Lift out each line of the data that holds "name".
##########
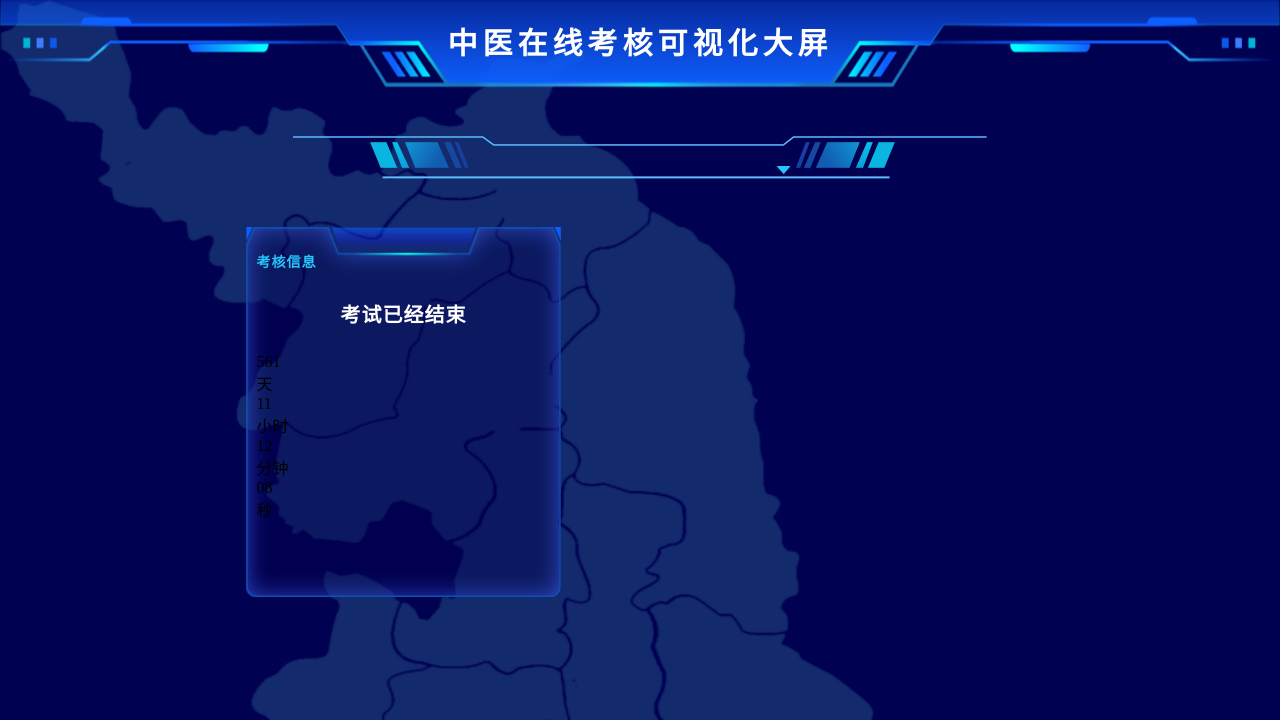
Repository: krislorem/medicine-online-datascreen-vue
Page: /
An editor plug-in stored every save of this project. The page is shown before and after the next save, followed by the edit.
The browser window is 1280 px wide. The pictures show the whole page.
The project was rebuilt for these pictures with package versions that can differ from the ones it lists, and the page was loaded fresh each time. Also part of the build but not shown: vite.config.ts.

Above is the page before, as saved 2024-12-04 11:51:00.
Console error (its wording comes from the project's code and is left out).

### src/main.ts
import './assets/main.css'

import { createApp } from 'vue'
import { createPinia } from 'pinia'
import ElementPlus from 'element-plus'
import 'element-plus/dist/index.css'
import App from './App.vue'
import router from './router'

const app = createApp(App)

app.use(createPinia())
app.use(router)
app.use(ElementPlus)
app.mount('#app')

### src/assets/main.css
body, html {
  width: 100%;
  height: 100%;
  overflow: hidden;
  margin: 0;
  padding: 0;
  width: 100vw;
  height: 100vh
}

#app {
  width: 100%;
  height: 100%
}

### src/App.vue
<template>
  <div>
    <RouterView></RouterView>
  </div>
</template>

<script setup lang="ts">

</script>

<style scoped>
</style>

### src/views/HomeView.vue
<template>
  <div class="home">
    <nav>
      <h1>中医在线考核可视化大屏</h1>
    </nav>
    <div id="mid-bar">
      <select id="info"></select>
    </div>
    <div id="all-info">
      <div id="left">
        <div class="item item-1">
          <p class="top-name"><span>考核信息</span></p>
          <p class="time-title"><span>考试已经结束</span></p>
          <div class="time-container">
            <div class="time-box" style=";"><span class="time-num">561</span></div>
            <div class="time-box" style=";"><span class="time-num">天</span></div>
            <div class="time-box" style=";"><span class="time-num">11</span></div>
            <div class="time-box" style=";"><span class="time-num">小时</span></div>
            <div class="time-box" style=";"><span class="time-num">12</span></div>
            <div class="time-box" style=";"><span class="time-num">分钟</span></div>
            <div class="time-box" style=";"><span class="time-num">08</span></div>
            <div class="time-box" style=";"><span class="time-num">秒</span></div>
          </div>
        </div>
      </div>
      <div id="right"></div>
    </div>
  </div>
</template>

<style scoped>
body {
  font-family: Helvetica Neue, Helvetica, PingFang SC, Hiragino Sans GB, Microsoft YaHei, "\5FAE\8F6F\96C5\9ED1", Arial, sans-serif;
  font-size: 12px;
  line-height: 1.5;
  color: #515a6e;
  background-color: #fff;
  -webkit-font-smoothing: antialiased;
  -moz-osx-font-smoothing: grayscale;
}

.home {
  background: #010152 url(/ditu.png) 50% no-repeat;
  background-size: 100% 100%;
}

.home nav {
  background-image: url(/dingbu.png);
  background-size: 100% 100%;
  background-repeat: no-repeat;
  overflow: hidden;
  display: -webkit-box;
  display: -ms-flexbox;
  display: flex;
  -webkit-box-align: center;
  -ms-flex-align: center;
  align-items: center;
}

.home nav h1 {
  font-size: 30px;
  font-family: PingFangSC-Semibold, PingFang SC;
  font-weight: 600;
  color: #fff;
  line-height: 58px;
  letter-spacing: 5px;
  margin: 15px auto;
}

.home #mid-bar {
  width: 694px;
  height: 43px;
  background: url(/nav.png) no-repeat;
  margin: 48px auto 36px;
  padding-top: 12px;
  display: -webkit-box;
  display: -ms-flexbox;
  display: flex;
  -webkit-box-pack: center;
  -ms-flex-pack: center;
  justify-content: center;
  -webkit-box-align: center;
  -ms-flex-align: center;
  align-items: center;
}

.home #mid-bar #info {
  appearance: none;
  -moz-appearance: none;
  -webkit-appearance: none;
  background: transparent url('/jiantou.png') no-repeat scroll 100%;
  width: 302px;
  height: 22px;
  font-size: 16px;
  text-align: center;
  font-family: PingFangSC-Semibold, PingFang SC;
  font-weight: 600;
  color: #26c5fb;
  line-height: 22px;
  letter-spacing: 2px;
  border: none;
}

#all-info {
  width: 100%;
  height: 796px;
  margin: 20px auto;
  display: -webkit-box;
  display: -ms-flexbox;
  display: flex;
  -ms-flex-pack: distribute;
  justify-content: space-around;
}

#all-info #left {
  width: 23%;
  height: 100%;
}

#all-info #left .item-1 {
  margin-bottom: 20px;
}

#all-info #left .item {
  height: 44%;
  width: 100%;
  padding: 10px;
  background-image: url(/kuang2.png);
  background-size: 100% 100%;
}

#all-info #left .item .top-name>span {
  width: 64px;
  height: 20px;
  font-size: 14px;
  font-family: PingFangSC-Semibold, PingFang SC;
  font-weight: 600;
  color: #26c5fb;
  line-height: 20px;
  letter-spacing: 1px;
}

#all-info #left .item-1 .time-title {
  text-align: center;
  font-size: 20px;
  font-family: PingFangSC-Semibold, PingFang SC;
  font-weight: 600;
  color: #fff;
  line-height: 20px;
  letter-spacing: 1px;
  margin: 32px auto 28px;
}
</style>
<script setup lang="ts">
import * as echarts from 'echarts';
import { onMounted } from 'vue'
const labelOption = {
  show: true,
  position: 'insideBottom',
  distance: 15,
  align: 'left',
  verticalAlign: 'middle',
  rotate: 90,
  formatter: '{c}  {name|{a}}',
  fontSize: 16,
  rich: {
    name: {}
  }
};
const option = {
  tooltip: {
    trigger: 'axis',
    axisPointer: {
      type: 'shadow'
    }
  },
  legend: {
    data: ['Forest', 'Steppe', 'Desert', 'Wetland']
  },
  xAxis: [
    {
      type: 'category',
      axisTick: { show: false },
      data: ['2012', '2013', '2014', '2015', '2016']
    }
  ],
  yAxis: [
    {
      type: 'value'
    }
  ],
  series: [
    {
      name: 'Forest',
      type: 'bar',
      barGap: 0,
      label: labelOption,
      emphasis: {
        focus: 'series'
      },
      data: [320, 332, 301, 334, 390]
    },
    {
      name: 'Steppe',
      type: 'bar',
      label: labelOption,
      emphasis: {
        focus: 'series'
      },
      data: [220, 182, 191, 234, 290]
    },
    {
      name: 'Desert',
      type: 'bar',
      label: labelOption,
      emphasis: {
        focus: 'series'
      },
      data: [150, 232, 201, 154, 190]
    },
    {
      name: 'Wetland',
      type: 'bar',
      label: labelOption,
      emphasis: {
        focus: 'series'
      },
      data: [98, 77, 101, 99, 40]
    }
  ]
};
onMounted(() => {
  let chartDom = document.getElementById('m');
  let myChart = echarts.init(chartDom);
  option && myChart.setOption(option);
})


</script>

Loaded but not shown: index.html (common file); src/router/index.ts (common file)

After the next save:
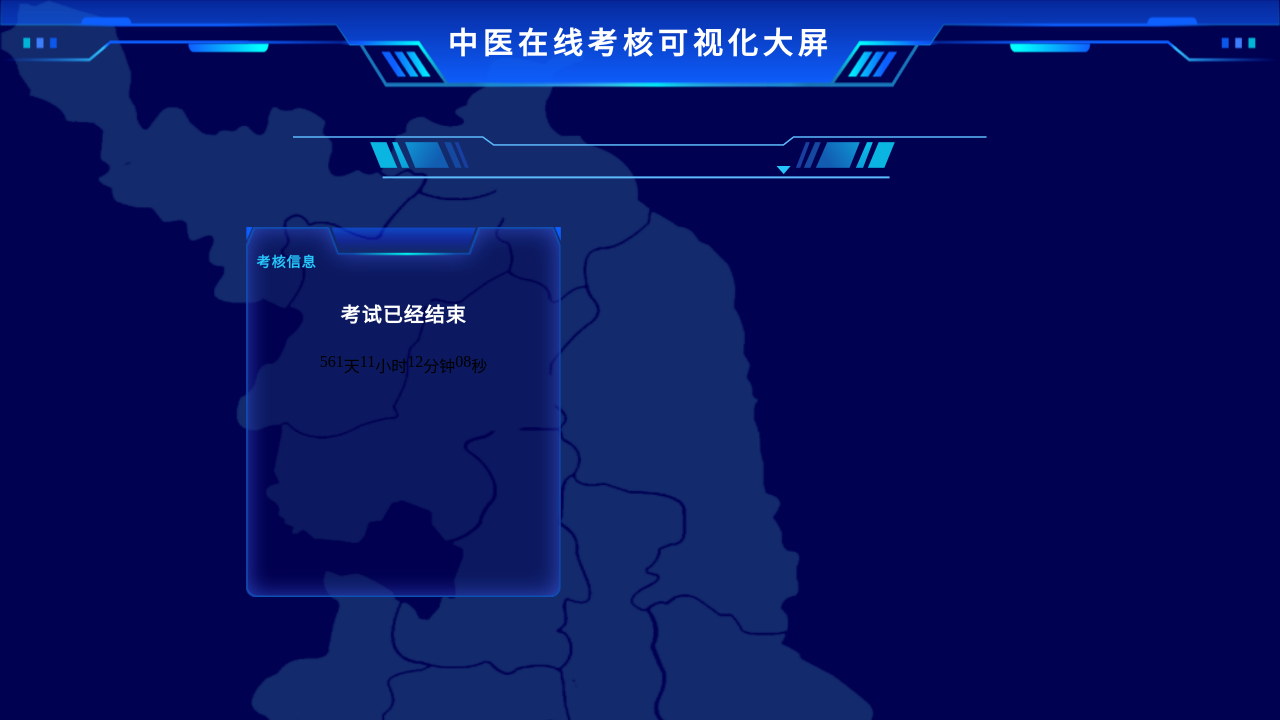
Saved 22 s later.
--- a/src/views/HomeView.vue
+++ b/src/views/HomeView.vue
@@ -150,6 +150,16 @@ body {
   letter-spacing: 1px;
   margin: 32px auto 28px;
 }
+
+#all-info #left .item-1 .time-container,
+#all-info #left .item-1 .time-container .time-box {
+  display: -webkit-box;
+  display: -ms-flexbox;
+  display: flex;
+  -webkit-box-pack: center;
+  -ms-flex-pack: center;
+  justify-content: center;
+}
 </style>
 <script setup lang="ts">
 import * as echarts from 'echarts';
##########
RESULT BELOW:
          <p class="top-name"><span>考核信息</span></p>
#all-info #left .item .top-name>span {
  formatter: '{c}  {name|{a}}',
    name: {}
      name: 'Forest',
      name: 'Steppe',
      name: 'Desert',
      name: 'Wetland',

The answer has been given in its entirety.